With the ‘five questions for’ series individual RMSC members get the opportunity to introduce themselves to the network. In this edition Sophie Stein talks about her role as as a lawyer at DOCK Legal Experts.
What does a typical day for you look like?
To be honest, when working as a lawyer there is no such thing as a typical day, since the type of work varies depending on the type of cases you’re working on. However, unless I have a hearing, the order in which I execute the various works each day is generally the same.
Normally, I come into the office at 9:00 in the morning. I have a coffee and then start checking and answering my emails. The rest of what I do depends greatly on the content of my inbox. If there are no urgent matters, I start working on my to do list for that day.
The work can vary from preparing for a hearing to doing legal research in order to draft a legal opinion or meeting with clients to discuss a new matter.
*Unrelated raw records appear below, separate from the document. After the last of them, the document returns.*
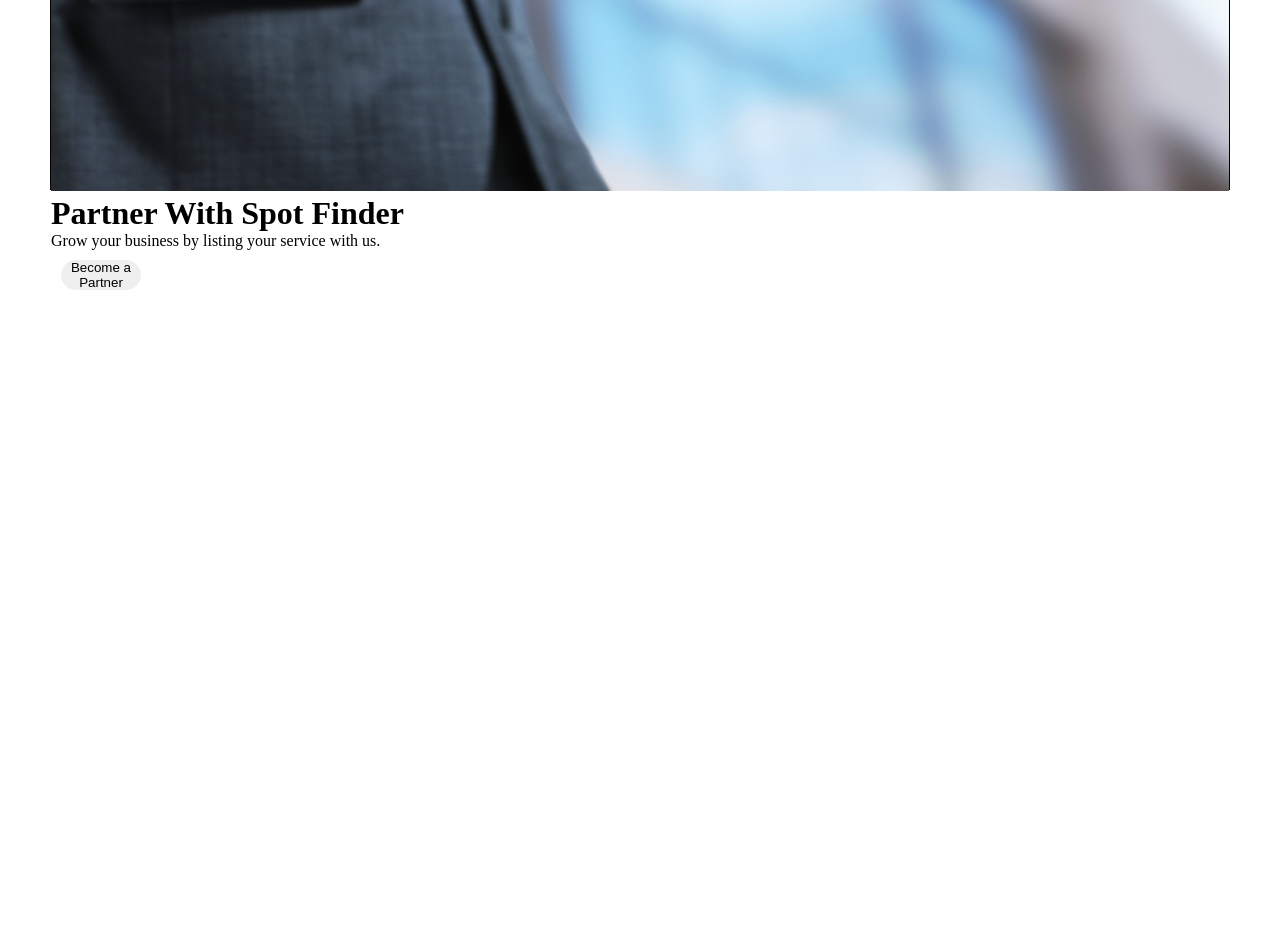
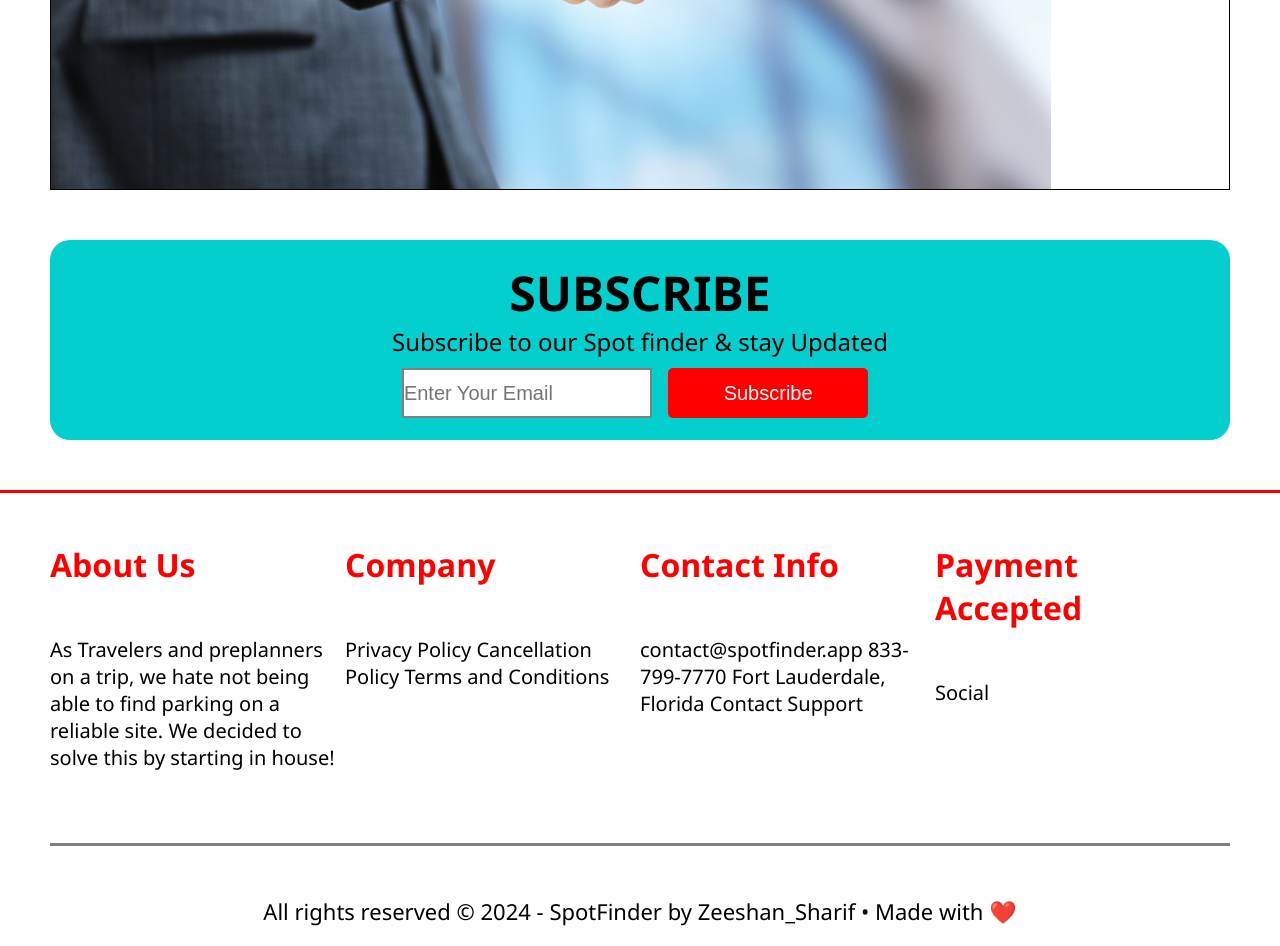
Before and after one commit to ZeeshanMalik99804/CSS-Spotfinder_Web, a plain HTML site: page index.html in a window 1280 px wide. Shown: the part 4097-5043 px from the top of the page. Before the commit the page ends 4397 px from the top, so only its background shows below. Drawn offline with Linux system fonts and the light colour scheme.

Commit message:
Spotfinder Web

```diff
--- a/CSS File/style.css
+++ b/CSS File/style.css
@@ -270,15 +270,80 @@ button{
     font-size: 20px;
 }
 .partnerbox{
+    background-image: url("./Images/image15.jpg");
+    background-repeat: no-repeat;
     height: 700px;
     margin: 50px;
     border: 1px solid black;
 }
-.partnerbox >img{
-    z-index: -1;
-    width: 100%;
-    height: 700px;
+.partnerboxtext{
+    text-align: center;
+    font-family: 'Segoe UI', Tahoma, Geneva, Verdana, sans-serif;
+    font-size: 32px;
+    margin-top: 200px;
+    line-height: 60px;
+    color: red;
 }
-.partnerboxtext{
-
+.partnerbutton{
+    width: 200px;
+    height: 50px;
+    font-size: 20px;
+    color: white;
+    background-color: red;
 }
+.emailbox{
+    height: 200px;
+    background-color:rgb(4, 207, 207) ;
+    margin: 50px;
+    border-radius: 20px;
+}
+.emailtext{
+    font-family: 'Segoe UI', Tahoma, Geneva, Verdana, sans-serif;
+    text-align: center;
+    font-size: 24px;
+    padding: 20px;
+}
+.emailaddress{
+    width: 250px;
+    height: 50px;
+    border: 2px solid gray;
+    /* text-align: center; */
+    font-size: 20px;
+}
+.emailbutton{
+    width: 200px;
+    height: 50px;
+    font-size: 20px;
+    color: white;
+    background-color: red;
+    border-radius: 5px;
+}
+.footer{
+    height: 300px;
+    border-top: 3px solid red;
+}
+.footerboxes{
+    display: flex;
+    margin: 50px;
+    justify-content: space-between;
+    border-bottom: 3px solid gray;
+}
+.footerbox{
+    width: 300px;
+    height: 300px;
+}
+.footerheading{
+    font-family: 'Segoe UI', Tahoma, Geneva, Verdana, sans-serif;
+    color: red;
+}
+.footertext{
+    font-family: 'Segoe UI', Tahoma, Geneva, Verdana, sans-serif;
+    font-size: 20px;
+    margin-top: 50px;
+}
+.footerbottom{
+    height: 50px;
+    text-align: center;
+    font-family: 'Segoe UI', Tahoma, Geneva, Verdana, sans-serif;
+    font-size: 22px;
+}
--- a/index.html
+++ b/index.html
@@ -180,6 +180,8 @@
                 <div class="articleboxtext">
                     <br>
                     <h2>How Parking Apps Outshine</h2>
+                    <p>Lorem ipsum dolor sit amet consectetur, adipisicing elit. Quisquam maiores deserunt voluptate
+                        dolores earum molestiae deleniti excepturi omnis amet?</p>
                 </div>
             </div>
             <div class="articlebox">
@@ -187,6 +189,8 @@
                 <div class="articleboxtext">
                     <br>
                     <h2>From Manual To Digital:</h2>
+                    <p>Lorem ipsum dolor sit amet consectetur, adipisicing elit. Quisquam maiores deserunt voluptate
+                        dolores earum molestiae deleniti excepturi omnis amet?</p>
                 </div>
             </div>
             <div class="articlebox">
@@ -201,11 +205,58 @@
         </div>
     </div>
     <div class="partnerbox">
-        <img class="partnerimage" src="./Images/image15.jpg" alt="">
         <div class="partnerboxtext">
-                <h1>Partner With Spot Finder</h1>
-                <p>Grow your business by listing your service with us.</p>
-                <button class="partnerbutton">Become a Partner</button>
+            <h1>Partner With Spot Finder</h1>
+            <p>Grow your business by listing your service with us.</p>
+            <button class="partnerbutton">Become a Partner</button>
+        </div>
+    </div>
+    <div class="emailbox">
+        <div class="emailtext">
+            <h1>SUBSCRIBE</h1>
+            <p>Subscribe to our Spot finder & stay Updated</p>
+            <div class="email">
+                <input class="emailaddress" type="text" placeholder="Enter Your Email">
+                <button class="emailbutton">Subscribe</button>
+            </div>
+        </div>
+    </div>
+    <div class="footer">
+        <div class="footerboxes">
+            <div class="footerbox">
+                <h1 class="footerheading">About Us</h1>
+                <div class="footertext">
+                    <p>As Travelers and preplanners on a trip, we hate not being able to find parking on a reliable
+                        site.
+                        We decided to solve this by starting in house!</p>
+                </div>
+            </div>
+            <div class="footerbox">
+                <h1 class="footerheading">Company</h1>
+                <div class="footertext">
+                    <p>Privacy Policy
+                        Cancellation Policy
+                        Terms and Conditions </p>
+                </div>
+            </div>
+            <div class="footerbox">
+                <h1 class="footerheading">Contact Info</h1>
+                <div class="footertext">
+                    <p>contact@spotfinder.app
+                        833-799-7770
+                        Fort Lauderdale, Florida
+                        Contact Support</p>
+                </div>
+            </div>
+            <div class="footerbox">
+                <h1 class="footerheading">Payment Accepted</h1>
+                <div class="footertext">
+                    Social
+                </div>
+            </div>
+        </div>
+        <div class="footerbottom">
+            <p>All rights reserved © 2024 - SpotFinder by Zeeshan_Sharif • Made with ❤️</p>
         </div>
     </div>
 </body>
```
Also changed, not shown: CSS File/Images/image15.jpg (added).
If an urgent matter has arisen, or arises during the day, this will take precedence, which results in me dropping whatever I am working on. This for instance happens when a client wants to arrest a vessel, which is due to leave the Netherlands on short term.
My workday usually ends around 18:30, unless it is very busy or I am working on an urgent matter. So my day ends when the work is done.
What was the best advice (workwise) someone gave you?
A former colleague of mine advised me to always record everything you discuss or agree upon in an email, in order to prevent discussion about the content later on.
How could you be of help to others in the industry or RMSC?
I can offer others in the industry or the RMSC legal advice about matters concerning transport law, maritime law, insurance- and liability law and environmental criminal law if this would ever be necessary.
Furthermore, I am part of the global community ‘Lean in’, which is dedicated to helping women achieve their ambitions. I am part of a ‘Lean In-circle’ in Rotterdam, which consists out of a group of 11 women who have been working for about 5 years at a variety of companies in the Netherlands. We provide support to each other on topics like career growth, combining career ambitions and family life etc. I would be able to introduce likeminded women to the global community ‘Lean in’ community and possibly my ‘Lean In-circle’, if there is space.
And lastly: What’s in the news which relates directly to your profession?
Most recently I would have to say the news about the ‘EVERGIVEN’ blocking the Suez Canal. A blockage of this caliber results in huge damages all around the world. Not only for the cargo interests but also for shipowners dealing with i.e. damage due to delays. When damages run this high, lawyers generally tend to become involved. After all, when it comes to maritime claims legally the Owners of the vessel have the right to limit their liability by setting up a limitation fund. This has also happened here. If there are losses suffered by cargo interests then legal representation will be required to lodge claims within the limitation fund as part of any recovery action.